**Directions for this task:** Copy all lines holding the word "docs" from the entries.

**Data for the task:**
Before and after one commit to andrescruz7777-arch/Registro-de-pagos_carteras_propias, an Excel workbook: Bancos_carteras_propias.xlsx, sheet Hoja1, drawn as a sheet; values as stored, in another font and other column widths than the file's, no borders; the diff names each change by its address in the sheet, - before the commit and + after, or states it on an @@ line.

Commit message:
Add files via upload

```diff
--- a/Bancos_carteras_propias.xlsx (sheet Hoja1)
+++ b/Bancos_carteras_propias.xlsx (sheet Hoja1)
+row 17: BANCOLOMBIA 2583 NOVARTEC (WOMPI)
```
---
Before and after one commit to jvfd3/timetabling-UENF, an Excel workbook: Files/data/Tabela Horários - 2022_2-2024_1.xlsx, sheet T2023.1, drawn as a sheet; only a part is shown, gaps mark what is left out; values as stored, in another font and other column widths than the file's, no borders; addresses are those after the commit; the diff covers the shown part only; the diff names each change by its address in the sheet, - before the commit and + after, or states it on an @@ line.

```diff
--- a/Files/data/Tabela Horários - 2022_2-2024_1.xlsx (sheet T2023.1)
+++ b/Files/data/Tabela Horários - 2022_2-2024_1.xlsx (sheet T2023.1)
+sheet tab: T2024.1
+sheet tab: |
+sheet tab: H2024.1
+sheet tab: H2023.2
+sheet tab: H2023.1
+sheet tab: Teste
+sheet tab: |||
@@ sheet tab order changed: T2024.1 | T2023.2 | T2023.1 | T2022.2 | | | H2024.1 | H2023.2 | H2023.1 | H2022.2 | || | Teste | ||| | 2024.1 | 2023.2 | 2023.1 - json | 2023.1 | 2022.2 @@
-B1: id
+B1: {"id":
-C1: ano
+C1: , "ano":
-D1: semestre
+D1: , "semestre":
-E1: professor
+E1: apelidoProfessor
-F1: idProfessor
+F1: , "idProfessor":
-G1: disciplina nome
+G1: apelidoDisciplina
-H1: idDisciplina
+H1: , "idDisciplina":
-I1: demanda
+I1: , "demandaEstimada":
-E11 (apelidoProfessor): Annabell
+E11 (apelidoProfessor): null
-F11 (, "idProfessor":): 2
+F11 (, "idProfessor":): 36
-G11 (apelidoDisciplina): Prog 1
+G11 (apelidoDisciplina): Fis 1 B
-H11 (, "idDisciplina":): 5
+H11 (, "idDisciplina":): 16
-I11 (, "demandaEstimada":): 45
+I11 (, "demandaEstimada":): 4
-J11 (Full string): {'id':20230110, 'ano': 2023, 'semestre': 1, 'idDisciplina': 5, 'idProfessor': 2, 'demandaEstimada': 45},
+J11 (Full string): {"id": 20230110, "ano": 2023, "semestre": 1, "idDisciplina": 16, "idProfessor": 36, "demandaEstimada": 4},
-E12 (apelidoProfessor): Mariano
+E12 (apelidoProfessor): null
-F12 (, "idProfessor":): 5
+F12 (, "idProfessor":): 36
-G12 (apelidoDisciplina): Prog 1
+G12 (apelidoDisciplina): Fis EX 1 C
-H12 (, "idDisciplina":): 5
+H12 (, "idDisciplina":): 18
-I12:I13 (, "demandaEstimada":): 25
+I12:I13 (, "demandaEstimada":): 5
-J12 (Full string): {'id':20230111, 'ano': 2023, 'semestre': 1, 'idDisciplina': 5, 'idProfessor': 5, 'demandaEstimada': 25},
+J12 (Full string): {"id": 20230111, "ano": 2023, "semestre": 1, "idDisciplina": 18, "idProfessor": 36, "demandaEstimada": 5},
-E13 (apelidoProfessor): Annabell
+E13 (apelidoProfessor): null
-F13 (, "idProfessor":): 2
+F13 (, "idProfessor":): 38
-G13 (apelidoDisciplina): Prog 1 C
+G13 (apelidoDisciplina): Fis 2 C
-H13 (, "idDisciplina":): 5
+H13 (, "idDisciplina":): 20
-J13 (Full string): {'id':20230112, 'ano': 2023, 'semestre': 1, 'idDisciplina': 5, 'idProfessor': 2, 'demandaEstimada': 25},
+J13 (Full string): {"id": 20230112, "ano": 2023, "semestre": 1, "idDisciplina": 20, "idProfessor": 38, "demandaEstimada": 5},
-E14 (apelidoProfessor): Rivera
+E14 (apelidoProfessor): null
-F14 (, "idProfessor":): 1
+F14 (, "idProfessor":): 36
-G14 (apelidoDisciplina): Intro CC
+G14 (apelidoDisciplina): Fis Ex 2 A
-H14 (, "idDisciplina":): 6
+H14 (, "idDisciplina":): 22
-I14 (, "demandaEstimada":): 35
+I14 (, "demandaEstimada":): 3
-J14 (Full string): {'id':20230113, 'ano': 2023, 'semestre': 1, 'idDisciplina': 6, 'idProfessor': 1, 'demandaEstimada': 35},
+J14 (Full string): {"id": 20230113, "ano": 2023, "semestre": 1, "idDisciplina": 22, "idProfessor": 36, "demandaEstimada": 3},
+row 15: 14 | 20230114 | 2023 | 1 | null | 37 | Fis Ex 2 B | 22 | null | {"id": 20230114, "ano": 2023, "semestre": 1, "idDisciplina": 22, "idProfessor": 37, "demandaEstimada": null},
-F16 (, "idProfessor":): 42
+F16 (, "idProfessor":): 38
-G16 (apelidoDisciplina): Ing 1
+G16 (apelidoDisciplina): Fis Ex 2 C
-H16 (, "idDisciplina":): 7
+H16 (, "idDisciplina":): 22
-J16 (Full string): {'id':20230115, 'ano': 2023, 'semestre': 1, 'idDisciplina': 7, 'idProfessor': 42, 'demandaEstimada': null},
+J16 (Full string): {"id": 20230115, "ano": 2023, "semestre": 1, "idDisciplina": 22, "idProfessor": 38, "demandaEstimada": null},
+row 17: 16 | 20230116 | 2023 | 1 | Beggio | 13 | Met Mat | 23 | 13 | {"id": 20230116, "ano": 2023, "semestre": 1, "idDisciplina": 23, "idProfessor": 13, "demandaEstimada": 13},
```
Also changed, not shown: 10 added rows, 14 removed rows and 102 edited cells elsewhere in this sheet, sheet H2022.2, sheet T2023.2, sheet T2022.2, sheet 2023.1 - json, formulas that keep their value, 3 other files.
--
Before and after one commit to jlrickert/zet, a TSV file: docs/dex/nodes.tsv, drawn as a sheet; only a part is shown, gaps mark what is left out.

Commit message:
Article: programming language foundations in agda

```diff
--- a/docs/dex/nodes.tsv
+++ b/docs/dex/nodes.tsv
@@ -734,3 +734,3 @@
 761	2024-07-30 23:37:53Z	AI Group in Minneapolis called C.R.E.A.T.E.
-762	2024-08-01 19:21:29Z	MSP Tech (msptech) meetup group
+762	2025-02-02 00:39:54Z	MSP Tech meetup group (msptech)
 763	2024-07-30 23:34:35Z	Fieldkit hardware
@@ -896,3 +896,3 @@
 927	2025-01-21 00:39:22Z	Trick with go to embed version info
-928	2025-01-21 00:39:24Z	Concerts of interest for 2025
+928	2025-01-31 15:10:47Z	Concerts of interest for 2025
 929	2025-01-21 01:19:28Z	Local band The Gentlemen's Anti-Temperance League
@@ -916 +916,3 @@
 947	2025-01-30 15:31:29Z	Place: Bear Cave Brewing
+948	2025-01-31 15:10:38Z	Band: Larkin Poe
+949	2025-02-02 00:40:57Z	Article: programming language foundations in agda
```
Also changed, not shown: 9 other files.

**The answer:**
Before and after one commit to jlrickert/zet, a TSV file: docs/dex/nodes.tsv, drawn as a sheet; only a part is shown, gaps mark what is left out.
--- a/docs/dex/nodes.tsv
+++ b/docs/dex/nodes.tsv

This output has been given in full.